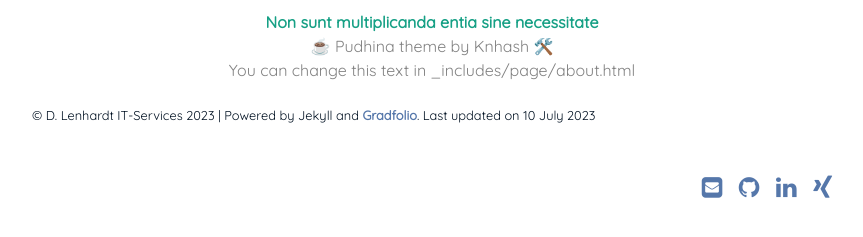
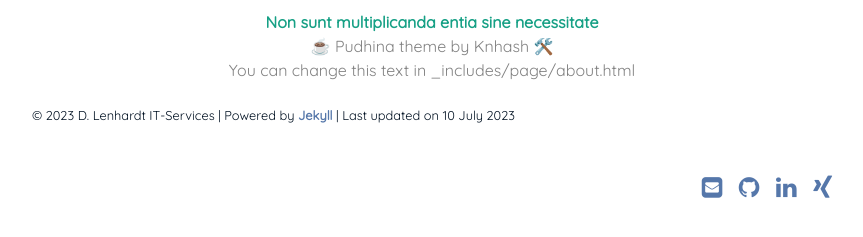
Before and after one commit to lenhardt-its/lenhardt-its.github.io, a Jekyll site: the page built from index.md, in a window 1280 px wide. Shown: the part 542-779 px from the top of the page, without its empty margins (208-1071 px from the left). Built offline with Jekyll 4.4.1, drawn with Linux system fonts in a browser that asks for light colours.

Commit message:
improvements

```diff
--- a/_layouts/default.html
+++ b/_layouts/default.html
@@ -37,13 +37,10 @@
       {{ content }}
       <footer>
         <p class="copy">
-          <small> &copy; {{site.title}} {{ site.time | date: '%Y' }}
-            | Powered by Jekyll and
-            <a target="_blank" href="https://github.com/jitinnair1/gradfolio/">Gradfolio</a>.
-            Last updated on {{ site.time | date_to_long_string }}
+          <small> &copy; {{ site.time | date: '%Y' }} {{site.title}}
+            | Powered by <a target="_blank" href="https://jekyllrb.com/">Jekyll</a>
+            | Last updated on {{ site.time | date_to_long_string }}
           </small>
-        </p>
-        <div class="rounded-social-buttons">
           <ul class="social-links">
             {% if site.author.email %}
             <a href="mailto:{{ site.author.email }}" class="social-links__entry" target="_blank">
@@ -66,7 +63,7 @@
             </a>
             {% endif %}
           </ul>
-        </div>
+        </p>
       </footer>
     </div>
     <script src="{{ "/assets/vendor/highlight/highlight.pack.js" | prepend: site.baseurl }}"></script>
```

________________________

**Prompt**
Write down all the entries exactly, but not the pictures they hold.

**Answer to the exercise**
Before and after one commit to lenhardt-its/lenhardt-its.github.io, a Jekyll site: the page built from index.md, in a window 1280 px wide. Shown: the part 542-779 px from the top of the page, without its empty margins (208-1071 px from the left). Built offline with Jekyll 4.4.1, drawn with Linux system fonts in a browser that asks for light colours.

Commit message:
improvements

```diff
--- a/_layouts/default.html
+++ b/_layouts/default.html
@@ -37,13 +37,10 @@
       {{ content }}
       <footer>
         <p class="copy">
-          <small> &copy; {{site.title}} {{ site.time | date: '%Y' }}
-            | Powered by Jekyll and
-            <a target="_blank" href="https://github.com/jitinnair1/gradfolio/">Gradfolio</a>.
-            Last updated on {{ site.time | date_to_long_string }}
+          <small> &copy; {{ site.time | date: '%Y' }} {{site.title}}
+            | Powered by <a target="_blank" href="https://jekyllrb.com/">Jekyll</a>
+            | Last updated on {{ site.time | date_to_long_string }}
           </small>
-        </p>
-        <div class="rounded-social-buttons">
           <ul class="social-links">
             {% if site.author.email %}
             <a href="mailto:{{ site.author.email }}" class="social-links__entry" target="_blank">
@@ -66,7 +63,7 @@
             </a>
             {% endif %}
           </ul>
-        </div>
+        </p>
       </footer>
     </div>
     <script src="{{ "/assets/vendor/highlight/highlight.pack.js" | prepend: site.baseurl }}"></script>
```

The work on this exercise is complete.